INPUT Start Marker

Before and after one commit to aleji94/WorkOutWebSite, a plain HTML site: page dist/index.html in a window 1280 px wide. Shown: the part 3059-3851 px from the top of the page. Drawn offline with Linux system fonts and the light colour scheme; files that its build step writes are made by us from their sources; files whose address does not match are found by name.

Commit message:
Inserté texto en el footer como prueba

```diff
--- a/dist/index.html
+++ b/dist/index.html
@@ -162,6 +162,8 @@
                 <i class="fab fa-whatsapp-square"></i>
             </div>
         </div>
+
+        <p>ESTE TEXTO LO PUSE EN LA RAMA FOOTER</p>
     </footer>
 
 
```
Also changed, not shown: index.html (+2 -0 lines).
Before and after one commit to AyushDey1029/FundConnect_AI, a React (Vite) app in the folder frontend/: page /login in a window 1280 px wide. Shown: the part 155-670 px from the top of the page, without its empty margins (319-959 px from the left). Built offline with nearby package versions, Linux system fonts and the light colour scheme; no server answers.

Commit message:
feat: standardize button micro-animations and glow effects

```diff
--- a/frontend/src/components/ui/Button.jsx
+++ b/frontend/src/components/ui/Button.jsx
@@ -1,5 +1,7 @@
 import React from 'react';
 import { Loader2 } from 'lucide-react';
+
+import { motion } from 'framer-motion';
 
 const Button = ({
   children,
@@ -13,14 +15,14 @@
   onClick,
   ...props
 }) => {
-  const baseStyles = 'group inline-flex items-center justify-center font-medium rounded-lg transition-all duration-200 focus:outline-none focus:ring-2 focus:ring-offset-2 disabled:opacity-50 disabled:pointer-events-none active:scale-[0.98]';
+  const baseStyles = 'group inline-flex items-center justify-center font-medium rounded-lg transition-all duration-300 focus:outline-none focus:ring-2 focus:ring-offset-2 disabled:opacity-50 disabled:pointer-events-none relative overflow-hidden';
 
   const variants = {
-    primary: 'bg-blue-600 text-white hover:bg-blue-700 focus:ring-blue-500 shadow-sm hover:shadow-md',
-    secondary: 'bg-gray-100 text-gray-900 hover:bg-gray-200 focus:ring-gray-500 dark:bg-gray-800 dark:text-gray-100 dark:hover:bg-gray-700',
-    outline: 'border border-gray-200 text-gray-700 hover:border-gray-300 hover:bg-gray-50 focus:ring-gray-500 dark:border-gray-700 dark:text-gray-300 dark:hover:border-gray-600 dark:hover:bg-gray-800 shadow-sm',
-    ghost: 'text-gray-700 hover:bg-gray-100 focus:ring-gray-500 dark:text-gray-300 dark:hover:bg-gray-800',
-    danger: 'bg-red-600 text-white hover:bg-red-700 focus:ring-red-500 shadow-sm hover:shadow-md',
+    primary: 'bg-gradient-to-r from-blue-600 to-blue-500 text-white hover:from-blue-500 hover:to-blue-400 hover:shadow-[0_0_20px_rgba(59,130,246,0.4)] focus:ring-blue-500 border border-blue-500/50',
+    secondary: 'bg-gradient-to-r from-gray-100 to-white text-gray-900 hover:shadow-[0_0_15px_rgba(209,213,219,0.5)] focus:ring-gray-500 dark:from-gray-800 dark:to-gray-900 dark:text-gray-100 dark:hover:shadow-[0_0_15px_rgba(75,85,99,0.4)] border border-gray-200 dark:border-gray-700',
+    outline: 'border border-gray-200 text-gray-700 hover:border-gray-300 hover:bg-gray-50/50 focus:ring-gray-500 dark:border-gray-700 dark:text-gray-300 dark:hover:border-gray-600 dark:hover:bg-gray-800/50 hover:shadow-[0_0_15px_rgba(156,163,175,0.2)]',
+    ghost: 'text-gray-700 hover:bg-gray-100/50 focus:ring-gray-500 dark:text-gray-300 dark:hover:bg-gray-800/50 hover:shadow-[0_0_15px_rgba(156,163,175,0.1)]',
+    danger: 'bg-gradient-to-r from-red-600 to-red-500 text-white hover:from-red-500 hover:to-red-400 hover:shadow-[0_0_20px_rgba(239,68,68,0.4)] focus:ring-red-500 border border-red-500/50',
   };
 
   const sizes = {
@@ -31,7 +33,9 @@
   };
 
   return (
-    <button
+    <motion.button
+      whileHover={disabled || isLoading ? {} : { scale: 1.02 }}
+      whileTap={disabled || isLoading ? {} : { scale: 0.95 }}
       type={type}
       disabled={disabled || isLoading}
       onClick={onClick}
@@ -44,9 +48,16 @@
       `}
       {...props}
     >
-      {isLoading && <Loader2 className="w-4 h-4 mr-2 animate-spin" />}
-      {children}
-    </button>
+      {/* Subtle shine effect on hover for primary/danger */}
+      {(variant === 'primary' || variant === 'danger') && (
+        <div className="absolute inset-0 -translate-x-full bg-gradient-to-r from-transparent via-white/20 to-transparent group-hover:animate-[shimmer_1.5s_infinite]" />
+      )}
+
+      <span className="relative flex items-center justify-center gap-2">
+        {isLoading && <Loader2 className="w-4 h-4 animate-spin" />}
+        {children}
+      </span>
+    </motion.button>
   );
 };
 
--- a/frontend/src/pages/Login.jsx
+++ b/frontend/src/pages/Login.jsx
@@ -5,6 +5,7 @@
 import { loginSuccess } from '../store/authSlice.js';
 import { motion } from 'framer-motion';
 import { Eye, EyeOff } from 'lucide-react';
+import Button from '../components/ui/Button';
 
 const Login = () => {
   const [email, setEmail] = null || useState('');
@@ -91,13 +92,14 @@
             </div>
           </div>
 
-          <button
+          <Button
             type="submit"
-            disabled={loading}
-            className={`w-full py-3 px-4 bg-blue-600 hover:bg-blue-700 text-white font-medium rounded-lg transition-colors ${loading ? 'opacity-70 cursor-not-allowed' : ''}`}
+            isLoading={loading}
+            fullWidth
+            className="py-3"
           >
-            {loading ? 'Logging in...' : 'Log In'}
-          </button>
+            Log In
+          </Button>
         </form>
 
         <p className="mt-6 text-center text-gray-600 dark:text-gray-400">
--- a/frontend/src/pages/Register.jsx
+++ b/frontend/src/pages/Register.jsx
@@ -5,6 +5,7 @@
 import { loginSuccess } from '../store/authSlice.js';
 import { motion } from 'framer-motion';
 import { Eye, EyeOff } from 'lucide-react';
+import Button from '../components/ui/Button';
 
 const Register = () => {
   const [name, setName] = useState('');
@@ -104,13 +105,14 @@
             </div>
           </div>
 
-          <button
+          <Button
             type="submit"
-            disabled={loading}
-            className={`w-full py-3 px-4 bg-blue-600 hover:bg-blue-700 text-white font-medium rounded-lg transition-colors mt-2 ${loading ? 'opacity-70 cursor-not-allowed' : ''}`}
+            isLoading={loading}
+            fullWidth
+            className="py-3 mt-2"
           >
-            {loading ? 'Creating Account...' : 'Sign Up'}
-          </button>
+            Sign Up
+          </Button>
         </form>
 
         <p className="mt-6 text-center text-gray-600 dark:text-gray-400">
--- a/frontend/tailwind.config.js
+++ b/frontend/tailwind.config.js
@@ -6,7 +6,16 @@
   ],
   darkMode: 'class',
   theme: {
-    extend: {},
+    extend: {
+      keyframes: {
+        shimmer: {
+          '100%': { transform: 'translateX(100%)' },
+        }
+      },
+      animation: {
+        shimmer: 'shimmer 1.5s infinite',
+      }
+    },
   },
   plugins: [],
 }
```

INPUT End Marker

**TASK BRIEF:**
Return nothing but the lines from the start of the listing above through the line containing "Before and after one commit to AyushDey1029/FundConnect_AI, a", exactly as given.

**RESPONSE BELOW:**
Before and after one commit to aleji94/WorkOutWebSite, a plain HTML site: page dist/index.html in a window 1280 px wide. Shown: the part 3059-3851 px from the top of the page. Drawn offline with Linux system fonts and the light colour scheme; files that its build step writes are made by us from their sources; files whose address does not match are found by name.

Commit message:
Inserté texto en el footer como prueba

```diff
--- a/dist/index.html
+++ b/dist/index.html
@@ -162,6 +162,8 @@
                 <i class="fab fa-whatsapp-square"></i>
             </div>
         </div>
+
+        <p>ESTE TEXTO LO PUSE EN LA RAMA FOOTER</p>
     </footer>
 
 
```
Also changed, not shown: index.html (+2 -0 lines).
Before and after one commit to AyushDey1029/FundConnect_AI, a React (Vite) app in the folder frontend/: page /login in a window 1280 px wide. Shown: the part 155-670 px from the top of the page, without its empty margins (319-959 px from the left). Built offline with nearby package versions, Linux system fonts and the light colour scheme; no server answers.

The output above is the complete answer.